Records from a data collection:
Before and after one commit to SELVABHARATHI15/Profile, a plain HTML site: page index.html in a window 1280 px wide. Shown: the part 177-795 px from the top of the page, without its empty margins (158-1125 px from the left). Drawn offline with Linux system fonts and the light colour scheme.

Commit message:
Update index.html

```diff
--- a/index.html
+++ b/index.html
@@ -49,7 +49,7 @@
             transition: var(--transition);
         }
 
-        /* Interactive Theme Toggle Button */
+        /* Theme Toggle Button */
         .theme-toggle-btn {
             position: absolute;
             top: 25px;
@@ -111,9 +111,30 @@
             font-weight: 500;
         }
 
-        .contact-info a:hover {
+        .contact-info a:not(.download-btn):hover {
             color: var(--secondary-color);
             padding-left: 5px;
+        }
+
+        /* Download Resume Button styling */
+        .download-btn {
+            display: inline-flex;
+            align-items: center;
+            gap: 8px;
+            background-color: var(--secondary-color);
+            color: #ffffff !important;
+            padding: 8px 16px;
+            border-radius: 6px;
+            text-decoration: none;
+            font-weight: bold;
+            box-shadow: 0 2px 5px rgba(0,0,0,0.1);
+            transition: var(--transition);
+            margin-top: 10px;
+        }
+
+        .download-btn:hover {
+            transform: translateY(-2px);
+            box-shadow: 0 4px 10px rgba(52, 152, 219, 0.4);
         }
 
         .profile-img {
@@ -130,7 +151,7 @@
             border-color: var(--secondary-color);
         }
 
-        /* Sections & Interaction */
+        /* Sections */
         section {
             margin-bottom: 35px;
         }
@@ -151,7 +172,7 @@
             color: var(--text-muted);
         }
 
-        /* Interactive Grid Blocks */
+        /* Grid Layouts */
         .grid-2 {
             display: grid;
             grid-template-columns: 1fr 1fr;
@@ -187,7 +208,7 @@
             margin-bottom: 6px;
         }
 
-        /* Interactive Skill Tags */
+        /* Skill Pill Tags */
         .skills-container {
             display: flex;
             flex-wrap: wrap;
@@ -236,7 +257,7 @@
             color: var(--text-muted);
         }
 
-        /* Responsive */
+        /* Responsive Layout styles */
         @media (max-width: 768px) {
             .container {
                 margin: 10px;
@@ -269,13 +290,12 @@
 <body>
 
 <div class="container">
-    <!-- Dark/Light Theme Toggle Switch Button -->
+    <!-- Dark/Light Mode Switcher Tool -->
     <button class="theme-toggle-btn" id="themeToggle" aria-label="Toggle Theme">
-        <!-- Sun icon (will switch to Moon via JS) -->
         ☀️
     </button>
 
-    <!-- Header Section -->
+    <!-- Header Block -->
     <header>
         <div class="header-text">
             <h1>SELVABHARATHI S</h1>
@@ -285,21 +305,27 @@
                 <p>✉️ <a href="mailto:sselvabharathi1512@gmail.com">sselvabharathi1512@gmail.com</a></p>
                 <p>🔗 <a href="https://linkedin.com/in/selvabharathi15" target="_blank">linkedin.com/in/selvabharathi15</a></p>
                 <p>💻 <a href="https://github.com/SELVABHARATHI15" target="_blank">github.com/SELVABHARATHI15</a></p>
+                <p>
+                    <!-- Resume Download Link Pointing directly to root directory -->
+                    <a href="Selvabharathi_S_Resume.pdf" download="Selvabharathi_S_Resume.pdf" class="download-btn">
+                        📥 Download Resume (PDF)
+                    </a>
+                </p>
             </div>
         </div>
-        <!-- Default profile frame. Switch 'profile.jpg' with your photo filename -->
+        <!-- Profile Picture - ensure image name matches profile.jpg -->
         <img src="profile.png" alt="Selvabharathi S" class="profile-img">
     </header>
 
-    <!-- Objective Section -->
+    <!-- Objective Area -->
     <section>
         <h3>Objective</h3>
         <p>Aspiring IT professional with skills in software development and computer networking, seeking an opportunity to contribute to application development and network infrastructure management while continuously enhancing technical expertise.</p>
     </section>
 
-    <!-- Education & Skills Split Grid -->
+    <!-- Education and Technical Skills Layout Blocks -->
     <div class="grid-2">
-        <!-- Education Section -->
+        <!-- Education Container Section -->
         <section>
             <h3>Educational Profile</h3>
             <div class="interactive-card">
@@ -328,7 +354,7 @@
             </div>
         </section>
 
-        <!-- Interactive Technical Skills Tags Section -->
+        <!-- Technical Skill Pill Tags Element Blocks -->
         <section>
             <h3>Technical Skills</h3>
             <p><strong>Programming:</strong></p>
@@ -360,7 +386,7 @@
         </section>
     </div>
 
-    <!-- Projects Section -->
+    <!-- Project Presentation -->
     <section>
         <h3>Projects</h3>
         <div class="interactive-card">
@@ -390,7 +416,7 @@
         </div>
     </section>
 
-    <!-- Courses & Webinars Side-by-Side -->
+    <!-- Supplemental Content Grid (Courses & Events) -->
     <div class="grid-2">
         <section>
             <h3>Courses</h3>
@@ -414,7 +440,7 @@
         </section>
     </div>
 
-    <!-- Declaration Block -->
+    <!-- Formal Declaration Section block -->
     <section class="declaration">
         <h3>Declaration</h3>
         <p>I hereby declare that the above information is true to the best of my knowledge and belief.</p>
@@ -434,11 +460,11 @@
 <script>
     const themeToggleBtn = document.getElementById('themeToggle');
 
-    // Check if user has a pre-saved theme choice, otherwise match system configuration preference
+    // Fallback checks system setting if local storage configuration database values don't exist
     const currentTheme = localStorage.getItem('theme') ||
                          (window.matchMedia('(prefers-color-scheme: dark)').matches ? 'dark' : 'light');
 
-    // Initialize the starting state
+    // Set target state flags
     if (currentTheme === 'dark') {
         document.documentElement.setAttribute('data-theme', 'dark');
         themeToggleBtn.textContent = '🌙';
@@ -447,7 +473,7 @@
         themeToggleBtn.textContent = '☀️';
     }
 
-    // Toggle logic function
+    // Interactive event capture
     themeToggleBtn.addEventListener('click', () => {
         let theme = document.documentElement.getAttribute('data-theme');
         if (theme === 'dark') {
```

**TO DO:** Could you repeat every record above exactly as it appears?

**EXERCISE OUTPUT:**
Before and after one commit to SELVABHARATHI15/Profile, a plain HTML site: page index.html in a window 1280 px wide. Shown: the part 177-795 px from the top of the page, without its empty margins (158-1125 px from the left). Drawn offline with Linux system fonts and the light colour scheme.

Commit message:
Update index.html

```diff
--- a/index.html
+++ b/index.html
@@ -49,7 +49,7 @@
             transition: var(--transition);
         }
 
-        /* Interactive Theme Toggle Button */
+        /* Theme Toggle Button */
         .theme-toggle-btn {
             position: absolute;
             top: 25px;
@@ -111,9 +111,30 @@
             font-weight: 500;
         }
 
-        .contact-info a:hover {
+        .contact-info a:not(.download-btn):hover {
             color: var(--secondary-color);
             padding-left: 5px;
+        }
+
+        /* Download Resume Button styling */
+        .download-btn {
+            display: inline-flex;
+            align-items: center;
+            gap: 8px;
+            background-color: var(--secondary-color);
+            color: #ffffff !important;
+            padding: 8px 16px;
+            border-radius: 6px;
+            text-decoration: none;
+            font-weight: bold;
+            box-shadow: 0 2px 5px rgba(0,0,0,0.1);
+            transition: var(--transition);
+            margin-top: 10px;
+        }
+
+        .download-btn:hover {
+            transform: translateY(-2px);
+            box-shadow: 0 4px 10px rgba(52, 152, 219, 0.4);
         }
 
         .profile-img {
@@ -130,7 +151,7 @@
             border-color: var(--secondary-color);
         }
 
-        /* Sections & Interaction */
+        /* Sections */
         section {
             margin-bottom: 35px;
         }
@@ -151,7 +172,7 @@
             color: var(--text-muted);
         }
 
-        /* Interactive Grid Blocks */
+        /* Grid Layouts */
         .grid-2 {
             display: grid;
             grid-template-columns: 1fr 1fr;
@@ -187,7 +208,7 @@
             margin-bottom: 6px;
         }
 
-        /* Interactive Skill Tags */
+        /* Skill Pill Tags */
         .skills-container {
             display: flex;
             flex-wrap: wrap;
@@ -236,7 +257,7 @@
             color: var(--text-muted);
         }
 
-        /* Responsive */
+        /* Responsive Layout styles */
         @media (max-width: 768px) {
             .container {
                 margin: 10px;
@@ -269,13 +290,12 @@
 <body>
 
 <div class="container">
-    <!-- Dark/Light Theme Toggle Switch Button -->
+    <!-- Dark/Light Mode Switcher Tool -->
     <button class="theme-toggle-btn" id="themeToggle" aria-label="Toggle Theme">
-        <!-- Sun icon (will switch to Moon via JS) -->
         ☀️
     </button>
 
-    <!-- Header Section -->
+    <!-- Header Block -->
     <header>
         <div class="header-text">
             <h1>SELVABHARATHI S</h1>
@@ -285,21 +305,27 @@
                 <p>✉️ <a href="mailto:sselvabharathi1512@gmail.com">sselvabharathi1512@gmail.com</a></p>
                 <p>🔗 <a href="https://linkedin.com/in/selvabharathi15" target="_blank">linkedin.com/in/selvabharathi15</a></p>
                 <p>💻 <a href="https://github.com/SELVABHARATHI15" target="_blank">github.com/SELVABHARATHI15</a></p>
+                <p>
+                    <!-- Resume Download Link Pointing directly to root directory -->
+                    <a href="Selvabharathi_S_Resume.pdf" download="Selvabharathi_S_Resume.pdf" class="download-btn">
+                        📥 Download Resume (PDF)
+                    </a>
+                </p>
             </div>
         </div>
-        <!-- Default profile frame. Switch 'profile.jpg' with your photo filename -->
+        <!-- Profile Picture - ensure image name matches profile.jpg -->
         <img src="profile.png" alt="Selvabharathi S" class="profile-img">
     </header>
 
-    <!-- Objective Section -->
+    <!-- Objective Area -->
     <section>
         <h3>Objective</h3>
         <p>Aspiring IT professional with skills in software development and computer networking, seeking an opportunity to contribute to application development and network infrastructure management while continuously enhancing technical expertise.</p>
     </section>
 
-    <!-- Education & Skills Split Grid -->
+    <!-- Education and Technical Skills Layout Blocks -->
     <div class="grid-2">
-        <!-- Education Section -->
+        <!-- Education Container Section -->
         <section>
             <h3>Educational Profile</h3>
             <div class="interactive-card">
@@ -328,7 +354,7 @@
             </div>
         </section>
 
-        <!-- Interactive Technical Skills Tags Section -->
+        <!-- Technical Skill Pill Tags Element Blocks -->
         <section>
             <h3>Technical Skills</h3>
             <p><strong>Programming:</strong></p>
@@ -360,7 +386,7 @@
         </section>
     </div>
 
-    <!-- Projects Section -->
+    <!-- Project Presentation -->
     <section>
         <h3>Projects</h3>
         <div class="interactive-card">
@@ -390,7 +416,7 @@
         </div>
     </section>
 
-    <!-- Courses & Webinars Side-by-Side -->
+    <!-- Supplemental Content Grid (Courses & Events) -->
     <div class="grid-2">
         <section>
             <h3>Courses</h3>
@@ -414,7 +440,7 @@
         </section>
     </div>
 
-    <!-- Declaration Block -->
+    <!-- Formal Declaration Section block -->
     <section class="declaration">
         <h3>Declaration</h3>
         <p>I hereby declare that the above information is true to the best of my knowledge and belief.</p>
@@ -434,11 +460,11 @@
 <script>
     const themeToggleBtn = document.getElementById('themeToggle');
 
-    // Check if user has a pre-saved theme choice, otherwise match system configuration preference
+    // Fallback checks system setting if local storage configuration database values don't exist
     const currentTheme = localStorage.getItem('theme') ||
                          (window.matchMedia('(prefers-color-scheme: dark)').matches ? 'dark' : 'light');
 
-    // Initialize the starting state
+    // Set target state flags
     if (currentTheme === 'dark') {
         document.documentElement.setAttribute('data-theme', 'dark');
         themeToggleBtn.textContent = '🌙';
@@ -447,7 +473,7 @@
         themeToggleBtn.textContent = '☀️';
     }
 
-    // Toggle logic function
+    // Interactive event capture
     themeToggleBtn.addEventListener('click', () => {
         let theme = document.documentElement.getAttribute('data-theme');
         if (theme === 'dark') {
```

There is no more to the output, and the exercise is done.